      Um, not to spoil that first shot for anyone, but that's not the Aurora. That's actually Courage the Cowardly Dog's house. This just means he must be saving Muriel from something bad again. Stupid dog.



chrisinhouston  Wednesday Nov 5 10:11 AM

http://sohowww.nascom.nasa.gov/ has some really nice images of the sun giving off the solar flares that are the cause of auroras.

There should be more great aruoras as we approach the weekend as another HUGE flare happened today. They say this one is way off the scale but not direceted straight at earth.



Elspode  Wednesday Nov 5 01:07 PM
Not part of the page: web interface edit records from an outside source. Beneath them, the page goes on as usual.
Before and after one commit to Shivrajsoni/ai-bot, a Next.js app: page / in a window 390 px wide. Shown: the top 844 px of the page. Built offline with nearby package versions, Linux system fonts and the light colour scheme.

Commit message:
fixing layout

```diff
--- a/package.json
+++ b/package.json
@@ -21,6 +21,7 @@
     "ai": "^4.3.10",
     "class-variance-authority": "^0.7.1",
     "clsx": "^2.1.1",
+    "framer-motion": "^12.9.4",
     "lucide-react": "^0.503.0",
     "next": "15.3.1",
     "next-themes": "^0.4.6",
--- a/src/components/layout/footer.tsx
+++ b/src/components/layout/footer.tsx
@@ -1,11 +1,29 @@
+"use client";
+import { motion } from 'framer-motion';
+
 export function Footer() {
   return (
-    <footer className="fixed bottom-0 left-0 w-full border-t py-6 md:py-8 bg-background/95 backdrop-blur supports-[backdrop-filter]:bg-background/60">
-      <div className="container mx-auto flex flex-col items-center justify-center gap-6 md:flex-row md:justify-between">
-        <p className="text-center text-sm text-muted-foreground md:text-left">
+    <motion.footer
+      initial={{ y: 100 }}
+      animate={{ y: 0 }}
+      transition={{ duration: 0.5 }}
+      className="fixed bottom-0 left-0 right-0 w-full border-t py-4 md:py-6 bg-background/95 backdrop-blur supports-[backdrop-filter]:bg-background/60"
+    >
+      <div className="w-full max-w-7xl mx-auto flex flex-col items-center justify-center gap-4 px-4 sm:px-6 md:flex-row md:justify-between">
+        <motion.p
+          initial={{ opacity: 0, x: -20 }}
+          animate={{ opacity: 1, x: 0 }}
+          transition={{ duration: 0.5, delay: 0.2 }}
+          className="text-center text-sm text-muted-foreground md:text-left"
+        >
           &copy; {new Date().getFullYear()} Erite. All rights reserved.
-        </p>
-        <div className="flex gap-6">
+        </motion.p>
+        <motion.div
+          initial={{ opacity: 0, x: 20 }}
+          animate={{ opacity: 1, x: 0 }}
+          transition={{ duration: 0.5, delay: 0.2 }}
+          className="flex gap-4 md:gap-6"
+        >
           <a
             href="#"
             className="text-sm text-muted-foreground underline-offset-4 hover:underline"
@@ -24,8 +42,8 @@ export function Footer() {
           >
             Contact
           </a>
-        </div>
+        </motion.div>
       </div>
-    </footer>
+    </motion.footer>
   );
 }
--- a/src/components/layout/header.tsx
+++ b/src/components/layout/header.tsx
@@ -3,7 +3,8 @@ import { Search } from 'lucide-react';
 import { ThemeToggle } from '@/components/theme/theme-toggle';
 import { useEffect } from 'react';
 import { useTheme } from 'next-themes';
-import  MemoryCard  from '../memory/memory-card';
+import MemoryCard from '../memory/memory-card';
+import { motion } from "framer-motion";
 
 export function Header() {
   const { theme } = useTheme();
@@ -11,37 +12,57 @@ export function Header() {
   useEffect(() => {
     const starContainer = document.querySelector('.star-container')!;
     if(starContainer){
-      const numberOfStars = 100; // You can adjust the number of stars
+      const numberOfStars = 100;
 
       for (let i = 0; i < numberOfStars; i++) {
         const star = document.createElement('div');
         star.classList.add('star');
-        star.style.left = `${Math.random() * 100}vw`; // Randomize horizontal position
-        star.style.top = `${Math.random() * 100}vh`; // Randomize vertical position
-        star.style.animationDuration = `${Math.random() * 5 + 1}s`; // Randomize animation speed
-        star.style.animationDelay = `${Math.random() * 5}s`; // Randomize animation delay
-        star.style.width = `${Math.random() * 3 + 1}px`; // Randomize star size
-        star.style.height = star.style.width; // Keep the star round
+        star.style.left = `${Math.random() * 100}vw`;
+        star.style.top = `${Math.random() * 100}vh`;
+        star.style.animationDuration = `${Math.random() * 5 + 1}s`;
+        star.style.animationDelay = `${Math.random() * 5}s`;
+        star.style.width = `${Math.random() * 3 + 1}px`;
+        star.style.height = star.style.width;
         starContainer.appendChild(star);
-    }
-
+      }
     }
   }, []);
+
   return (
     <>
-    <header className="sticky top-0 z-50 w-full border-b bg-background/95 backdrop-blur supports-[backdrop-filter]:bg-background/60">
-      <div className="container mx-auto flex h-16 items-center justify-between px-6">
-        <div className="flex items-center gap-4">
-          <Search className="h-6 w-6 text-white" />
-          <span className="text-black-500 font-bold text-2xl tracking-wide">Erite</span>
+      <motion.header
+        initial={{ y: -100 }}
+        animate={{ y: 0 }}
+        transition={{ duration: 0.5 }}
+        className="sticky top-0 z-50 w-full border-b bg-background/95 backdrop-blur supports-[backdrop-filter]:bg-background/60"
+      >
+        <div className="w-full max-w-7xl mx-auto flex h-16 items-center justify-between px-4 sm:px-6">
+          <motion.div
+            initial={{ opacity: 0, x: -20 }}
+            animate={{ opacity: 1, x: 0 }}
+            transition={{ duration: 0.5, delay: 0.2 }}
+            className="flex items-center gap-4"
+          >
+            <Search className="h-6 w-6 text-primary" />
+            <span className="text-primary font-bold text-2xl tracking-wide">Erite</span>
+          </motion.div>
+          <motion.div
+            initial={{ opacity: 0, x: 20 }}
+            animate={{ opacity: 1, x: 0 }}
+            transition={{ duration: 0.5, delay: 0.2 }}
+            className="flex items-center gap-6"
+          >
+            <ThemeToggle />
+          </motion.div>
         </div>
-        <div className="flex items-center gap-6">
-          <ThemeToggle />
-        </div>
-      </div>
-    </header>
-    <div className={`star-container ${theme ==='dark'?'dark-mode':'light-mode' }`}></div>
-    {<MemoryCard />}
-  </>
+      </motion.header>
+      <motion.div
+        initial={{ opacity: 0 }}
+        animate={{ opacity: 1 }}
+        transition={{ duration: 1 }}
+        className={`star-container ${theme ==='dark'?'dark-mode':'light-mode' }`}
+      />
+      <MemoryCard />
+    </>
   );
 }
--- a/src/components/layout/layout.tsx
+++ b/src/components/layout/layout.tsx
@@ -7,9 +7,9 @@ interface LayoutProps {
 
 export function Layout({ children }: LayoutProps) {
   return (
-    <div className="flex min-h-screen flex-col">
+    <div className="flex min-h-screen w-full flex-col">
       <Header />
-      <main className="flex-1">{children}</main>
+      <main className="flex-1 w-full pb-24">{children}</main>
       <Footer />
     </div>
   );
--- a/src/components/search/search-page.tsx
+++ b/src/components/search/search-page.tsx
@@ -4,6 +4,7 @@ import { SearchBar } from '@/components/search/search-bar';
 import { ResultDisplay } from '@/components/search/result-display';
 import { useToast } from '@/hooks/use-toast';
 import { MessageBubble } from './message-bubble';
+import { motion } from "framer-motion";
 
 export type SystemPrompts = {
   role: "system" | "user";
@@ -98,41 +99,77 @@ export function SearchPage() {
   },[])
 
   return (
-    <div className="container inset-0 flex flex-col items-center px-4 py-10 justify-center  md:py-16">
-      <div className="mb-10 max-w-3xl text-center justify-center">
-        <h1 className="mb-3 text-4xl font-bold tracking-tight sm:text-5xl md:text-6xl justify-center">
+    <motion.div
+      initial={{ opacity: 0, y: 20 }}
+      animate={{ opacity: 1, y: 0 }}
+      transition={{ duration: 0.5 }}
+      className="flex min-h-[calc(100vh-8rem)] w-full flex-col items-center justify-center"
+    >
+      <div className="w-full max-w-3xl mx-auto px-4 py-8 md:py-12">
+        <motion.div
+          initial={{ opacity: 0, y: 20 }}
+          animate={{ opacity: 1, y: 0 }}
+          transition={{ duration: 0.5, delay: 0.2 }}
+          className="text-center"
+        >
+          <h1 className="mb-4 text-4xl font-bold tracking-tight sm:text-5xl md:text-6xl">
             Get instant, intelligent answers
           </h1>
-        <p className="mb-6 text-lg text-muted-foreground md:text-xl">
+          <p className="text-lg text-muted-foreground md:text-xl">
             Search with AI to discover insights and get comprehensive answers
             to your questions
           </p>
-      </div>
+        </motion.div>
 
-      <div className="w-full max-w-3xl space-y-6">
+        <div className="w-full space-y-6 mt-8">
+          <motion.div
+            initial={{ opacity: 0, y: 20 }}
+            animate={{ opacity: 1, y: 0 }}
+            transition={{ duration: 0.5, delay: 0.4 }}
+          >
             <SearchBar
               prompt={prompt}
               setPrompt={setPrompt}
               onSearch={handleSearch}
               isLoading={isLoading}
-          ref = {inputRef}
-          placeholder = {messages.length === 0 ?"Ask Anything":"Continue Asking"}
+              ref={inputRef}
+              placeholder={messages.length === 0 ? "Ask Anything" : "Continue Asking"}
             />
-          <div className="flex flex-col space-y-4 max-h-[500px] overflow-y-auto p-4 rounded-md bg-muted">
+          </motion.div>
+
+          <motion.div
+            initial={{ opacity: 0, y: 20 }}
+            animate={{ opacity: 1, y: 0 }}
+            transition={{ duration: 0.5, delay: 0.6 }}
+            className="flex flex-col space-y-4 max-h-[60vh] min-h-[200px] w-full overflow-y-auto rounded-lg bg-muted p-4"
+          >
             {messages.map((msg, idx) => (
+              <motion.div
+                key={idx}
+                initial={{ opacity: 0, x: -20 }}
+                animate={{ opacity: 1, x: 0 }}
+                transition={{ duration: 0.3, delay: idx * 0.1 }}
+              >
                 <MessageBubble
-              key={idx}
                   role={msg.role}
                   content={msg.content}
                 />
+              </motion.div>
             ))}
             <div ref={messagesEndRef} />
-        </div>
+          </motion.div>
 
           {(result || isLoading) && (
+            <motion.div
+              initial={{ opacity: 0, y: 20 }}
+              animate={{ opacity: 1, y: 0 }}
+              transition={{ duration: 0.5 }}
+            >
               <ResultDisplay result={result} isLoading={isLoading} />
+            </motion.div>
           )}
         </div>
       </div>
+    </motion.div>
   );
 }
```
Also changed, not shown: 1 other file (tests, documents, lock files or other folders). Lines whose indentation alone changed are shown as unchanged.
Yup...the latest flare is the largest ever seen in the modern era, and maybe the largest ever. It completely blinded one of the satellites used to measure such things, for a period of *11 minutes*. There were radio blackouts reported from the radiation, which arrived 9 minutes after the flare (light travel time, doncha know). The particles associated with the flare will strike the Earth a glancing blow sometime on Thursday, so keep your eyes open at night. Could be another good light show, even though it isn't a direct hit, what with the size of the event.

It has been cloudy here for days and days...



Uryoces  Wednesday Nov 5 01:48 PM

Quote:
Originally posted by Bitman Lemme take a shot at spoiling tommorow's picture. I'm partial to the 'force field' effect in this shot. But Saturn's got pretty cool aurorae too.
Good choice of words because the earth' upper atmosphere is the force field in this case. I've seen the aurora several times. I think best times were back in September 1987, and March 1991. I was in Wenatchee in 1987. That's Eastern Washington; absolutely clear of light pollution. In 1991 I was in Olympia, WA. I was sitting by the side of a small lake in the woods on the outskirts of town. The aurora were amazingly bright, and ranged from the northern horizon to directly overhead. It looked like slow red and green fire. Very awe-inspiring.


Your reply here?

The Cellar Image of the Day is just a section of a larger web community: a bunch of interesting folks talking about everything. Add your two cents to IotD by joining the Cellar.